The Great Barrier Reef is dying and the Australian government is apparently not doing enough to solve the problem. Experts point out that the government’s REEF 2050 plan does not effectively address the climate change threat.

To ensure a good future for the corals, the government established the REEF 2050 Sustainability Plan. However, the ABC reports that one-third of the targets are at risk of not being met because either they are just starting or severely lacking in funds.

According to the Great Barrier Reef Independent Review Group, they doubt that this is actually a good plan to alleviate the impacts of climate change on the Great Barrier Reef. Experts lament that climate change, which results to coral bleaching like the massive coral bleaching in 2016, has become the new normal.

Di Tarte, the Convenor of the Great Barrier Reef Independent Review Group, stated: “(The 2016 bleaching) was a precursor, it gave us an insight as to what’s going to happen on the Reef if we don’t get ahead of the game. At the moment, there’s a business-as-usual feel … and we aren’t dealing effectively with climate change impacts.”

The Independent Review Group has asked officials in the World Heritage Committee to examine the Reef’s status. The GBRMPA has also said that they are doing underwater surveys on reefs located between Townsville and Cairns.

Another study has shown that coral bleaching could become the new normal by 2050. Experts blame the rising ocean temperatures.

The research team also says that if the current greenhouse gas emissions are not reduced, then high temperatures, which we also experienced last year, will become very common in the coming years. The researchers add that high temperatures like last year have a 70 percent chance of being common in 2030. The temperatures of 2050 would have a 947 percent chance of being as high.

“Beyond that [the 2016 temperatures] become much cooler than average, to the point that by the late 21st century an event like 2016 would actually be remarkably cold,” said lead researcher Andrew King, a climate scientist from the University of Melbourne.

King also said that Australia is not decreasing its greenhouse gas emissions enough. Ensuring that the country follows on what was agreed in Paris also means ensuring the good future of the corals. King also said that Australia must make policies that will help achieve that goal. The researcher suggests using sustainable energy.

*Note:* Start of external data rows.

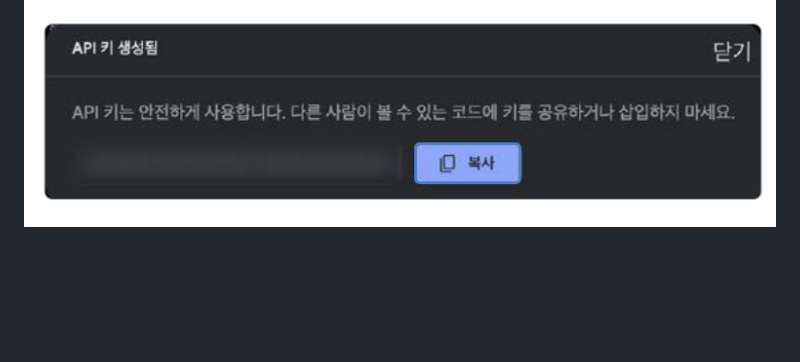
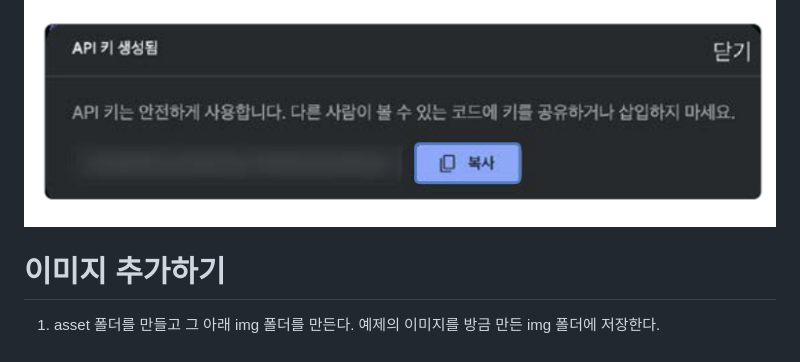
Before and after one commit to akm4545/Flutter-Programming, a Markdown page: chapter16/README.MD, the part around the change. Drawn GitHub-style; blank space fills up the shorter version.

Commit message:
chapter16

```diff
--- a/chapter16/README.MD
+++ b/chapter16/README.MD
@@ -164,3 +164,6 @@ Isar 데이터베이스는 데이터를 컬렉션 단위로 나누게 된다.
 5. 생성된 API 키를 복사한 후 잘 보관해둔다. 이 값을 앞으로 제미나이 API Key 라고 부르겠다.
 
 ![img.png](image/img15.png)
+
+# **이미지 추가하기**
+1. asset 폴더를 만들고 그 아래 img 폴더를 만든다. 예제의 이미지를 방금 만든 img 폴더에 저장한다.
```
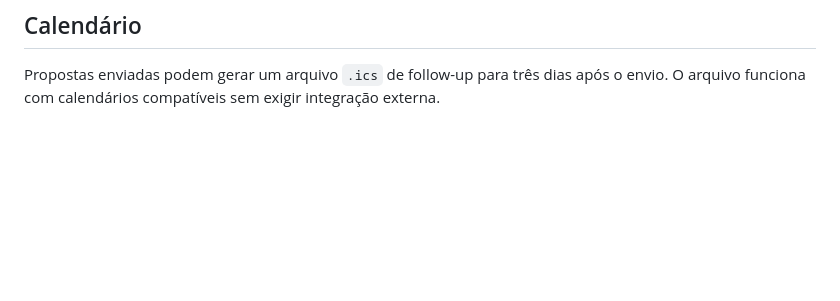
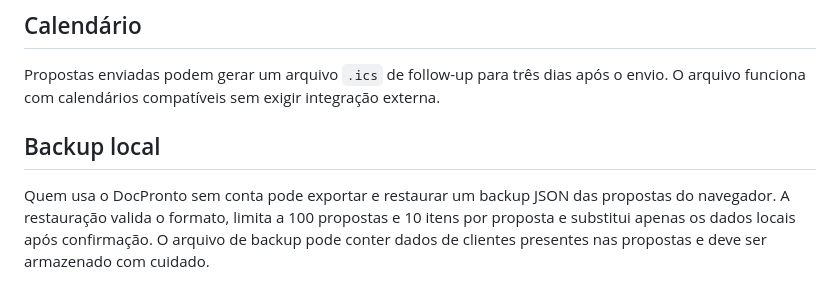
Before and after one commit to HelioConde/docpronto, a Markdown page: README.md, the part around the change. Drawn GitHub-style; blank space fills up the shorter version.

Commit message:
docs: document local backup safety

```diff
--- a/README.md
+++ b/README.md
@@ -95,3 +95,8 @@ A migration e a Edge Function `beta-feedback` já estão versionadas; a publica
 ## Calendário
 
 Propostas enviadas podem gerar um arquivo `.ics` de follow-up para três dias após o envio. O arquivo funciona com calendários compatíveis sem exigir integração externa.
+
+
+## Backup local
+
+Quem usa o DocPronto sem conta pode exportar e restaurar um backup JSON das propostas do navegador. A restauração valida o formato, limita a 100 propostas e 10 itens por proposta e substitui apenas os dados locais após confirmação. O arquivo de backup pode conter dados de clientes presentes nas propostas e deve ser armazenado com cuidado.
```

Read more:

Great Barrier Reef Bleaching to Occur Annually by 2050

Great Barrier Reef at Risk of Coral Bleaching From Warm Waters